You are now entering the Jewish Currents archive.
Founded in 1602 and granted a 21-year monopoly of Dutch trade with Asia, the Dutch East India Company had its markets extended on this date in 1621 when it was granted a charter for New Netherlands, which would eventually become New Amsterdam, where Jews would settle for the first time in North America in 1654. The Company can be considered the world’s first multinational corporation and had tremendous power, not only to monopolize trade but to build forts, wage war, negotiate treaties, mint coins, establish colonies, and imprison or execute convicts. “At first the Jews [mostly Portuguese] did not invest in the Company,” writes Lazarus Morris Goldman in The History of the Jews in New Zealand (1958), “as they had no desire to pour money into a company which was in direct competition with them and which showed prejudice against Jews by prohibiting them from becoming directors.... However, as the influence and power of the Dutch East India Company grew, the Jews gradually bought up its shares, and by the end of the 17th century became the principal stockholders in Holland, controlling a quarter of its stock. In the middle of the 17th century, the relief and sustenance of the needy Jews of Amsterdam was obtained by a communal tax on the Jewish shareholders in the East India Company, which formed a principal source of income of the community in that period and for many years afterwards.”

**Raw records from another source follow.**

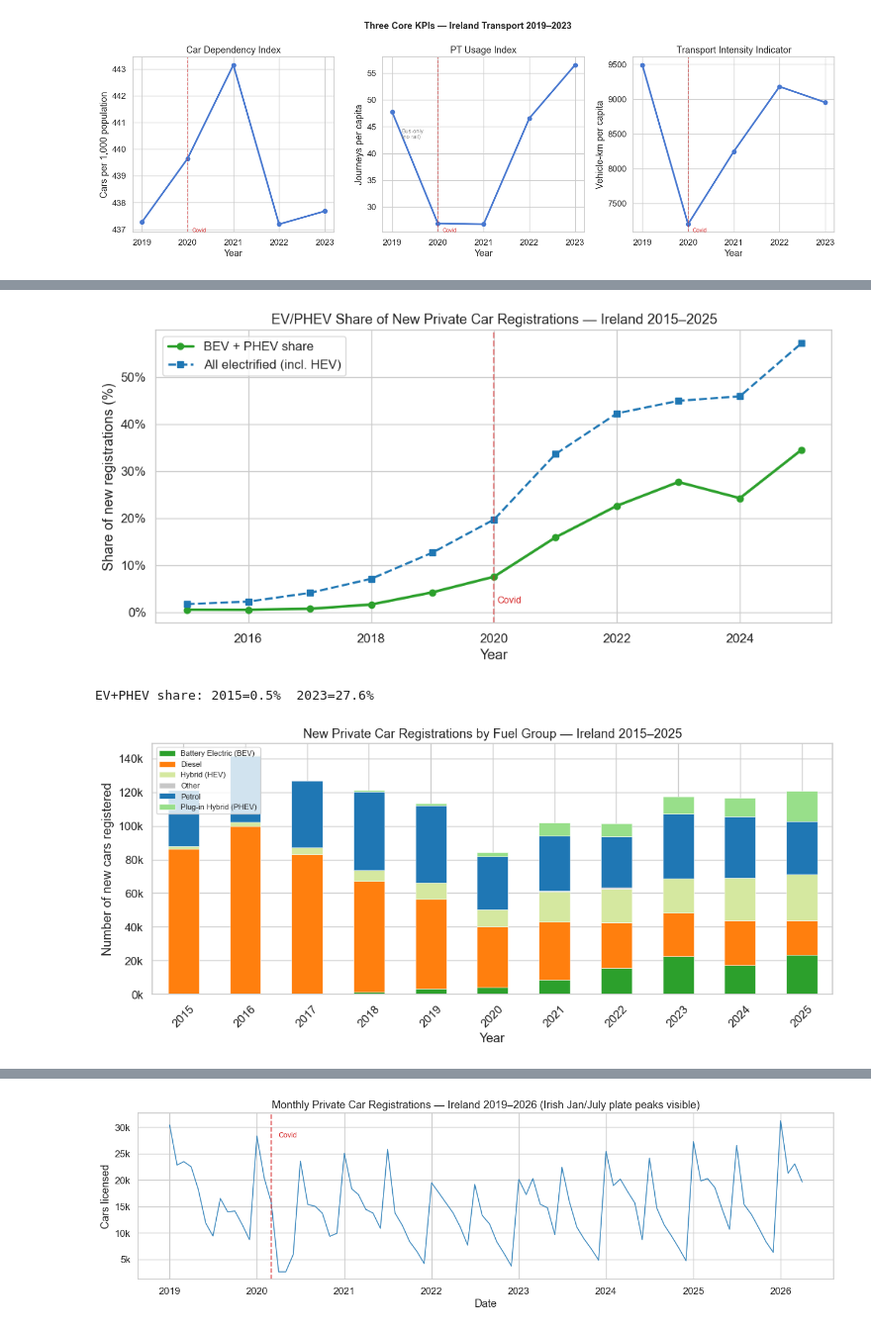
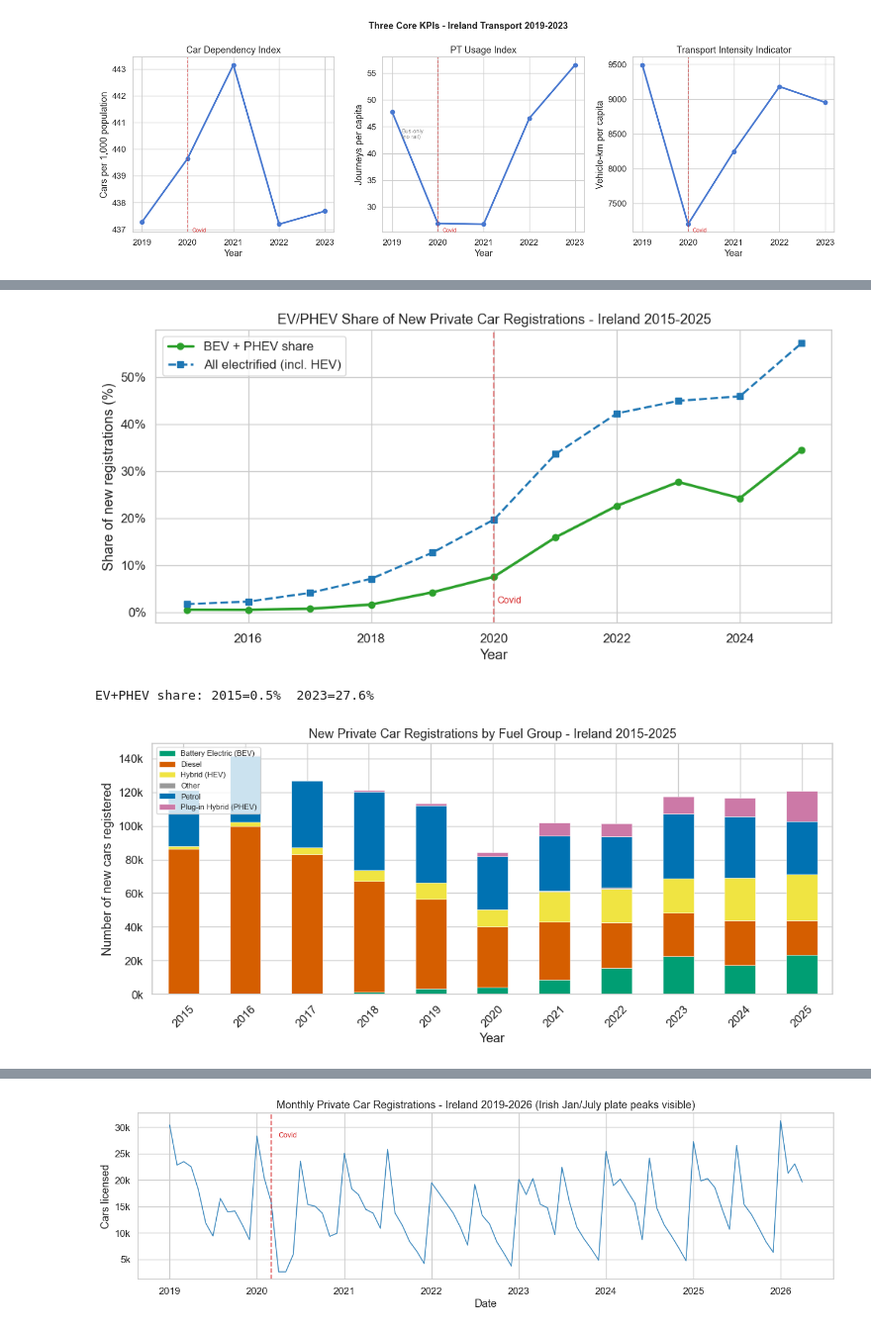
Before and after one commit to srb1024/IE_TRANSPORTs_DECARBONISATION_TRACKER, a Jupyter notebook: notebooks/02_descriptive_analytics.ipynb, the cells around one changed output, grey strips where cells are left out. Shown at 99% size. Cells and saved outputs as stored; diff of their text form; code cells hidden in the pictures.

```diff
--- a/notebooks/02_descriptive_analytics.ipynb
+++ b/notebooks/02_descriptive_analytics.ipynb
@@ -145,7 +149,7 @@ ax.plot(complete["Year"], complete["electrified_share"] * 100,
         marker="s", linewidth=2, linestyle="--", color="#1f77b4", label="All electrified (incl. HEV)")
 ax.axvline(2020, color=COVID_COLOR, linestyle="--", alpha=0.5)
 ax.text(2020.05, 2, "Covid", color=COVID_COLOR, fontsize=9)
-ax.set(title="EV/PHEV Share of New Private Car Registrations — Ireland 2015–2025",
+ax.set(title="EV/PHEV Share of New Private Car Registrations - Ireland 2015-2025",
        xlabel="Year", ylabel="Share of new registrations (%)")
 ax.yaxis.set_major_formatter(mticker.PercentFormatter())
 ax.legend()
@@ -155,31 +159,31 @@ plt.show()
 print(f"EV+PHEV share: 2015={complete.loc[complete.Year==2015,'ev_phev_share'].values[0]*100:.1f}%  "
       f"2023={complete.loc[complete.Year==2023,'ev_phev_share'].values[0]*100:.1f}%")
 # %% [output]
-[figure, old version]
+[figure, new version]
 EV+PHEV share: 2015=0.5%  2023=27.6%
 # %%
 fuel_cols = [c for c in fuel_ann.columns
              if c not in ["Year","total","ev_phev_share","electrified_share",
                           "months_reported","year_complete"]]
-palette = {"Petrol":"#1f77b4","Diesel":"#ff7f0e",
-           "Battery Electric (BEV)":"#2ca02c","Plug-in Hybrid (PHEV)":"#98df8a",
-           "Hybrid (HEV)":"#d5e8a0","Other":"#c7c7c7"}
+palette = {"Petrol":"#0072B2","Diesel":"#D55E00",
+           "Battery Electric (BEV)":"#009E73","Plug-in Hybrid (PHEV)":"#CC79A7",
+           "Hybrid (HEV)":"#F0E442","Other":"#999999"}
 
 plot_df = fuel_ann[fuel_ann["year_complete"]][["Year"] + fuel_cols].set_index("Year")
 fig, ax = plt.subplots(figsize=(11, 5))
 plot_df.plot(kind="bar", stacked=True, ax=ax,
              color=[palette.get(c, "grey") for c in fuel_cols],
              edgecolor="white", linewidth=0.4)
-ax.set(title="New Private Car Registrations by Fuel Group — Ireland 2015–2025",
+ax.set(title="New Private Car Registrations by Fuel Group - Ireland 2015-2025",
        xlabel="Year", ylabel="Number of new cars registered")
 ax.yaxis.set_major_formatter(mticker.FuncFormatter(lambda x,_: f"{x/1000:.0f}k"))
 ax.legend(loc="upper left", fontsize=8)
 plt.xticks(rotation=45)
 plt.tight_layout()
 plt.savefig(FIG_DIR / "06_fuel_stacked_bar.png", dpi=150)
 plt.show()
 # %% [output]
-[figure, old version]
+[figure, new version]
 # %%
 monthly_pivot = (fuel_mon.groupby(["Date","fuel_group"])["new_private_cars"]
                  .sum().unstack(fill_value=0))
```
Also changed, not shown: parts of 20 cells of this notebook, 54 other files.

“We would have liked to effectuate and fulfill your wishes and request that the new territories should no more be allowed to be infected by people of the Jewish nation, for we foresee therefrom the same difficulties which you fear, but after having further weighed and considered the matter, we observe that this would be somewhat unreasonable and unfair, especially because of the considerable loss sustained by this nation, with others, in the taking of Brazil, as also because of the large amount of capital which they still have invested in the shares of this company. Therefore after many deliberations we have finally decided and resolved to annotate upon a certain petition presented by said Portuguese Jews that these people may travel and trade to and in New Netherland and live and remain there, provided the poor among them shall not become a burden to the company or to the community, but be supported by their own nation. You will now govern yourself accordingly.” —Letter from the Dutch East India Company to Governor Peter Stuyvesant of New Amsterdam, April 26, 1655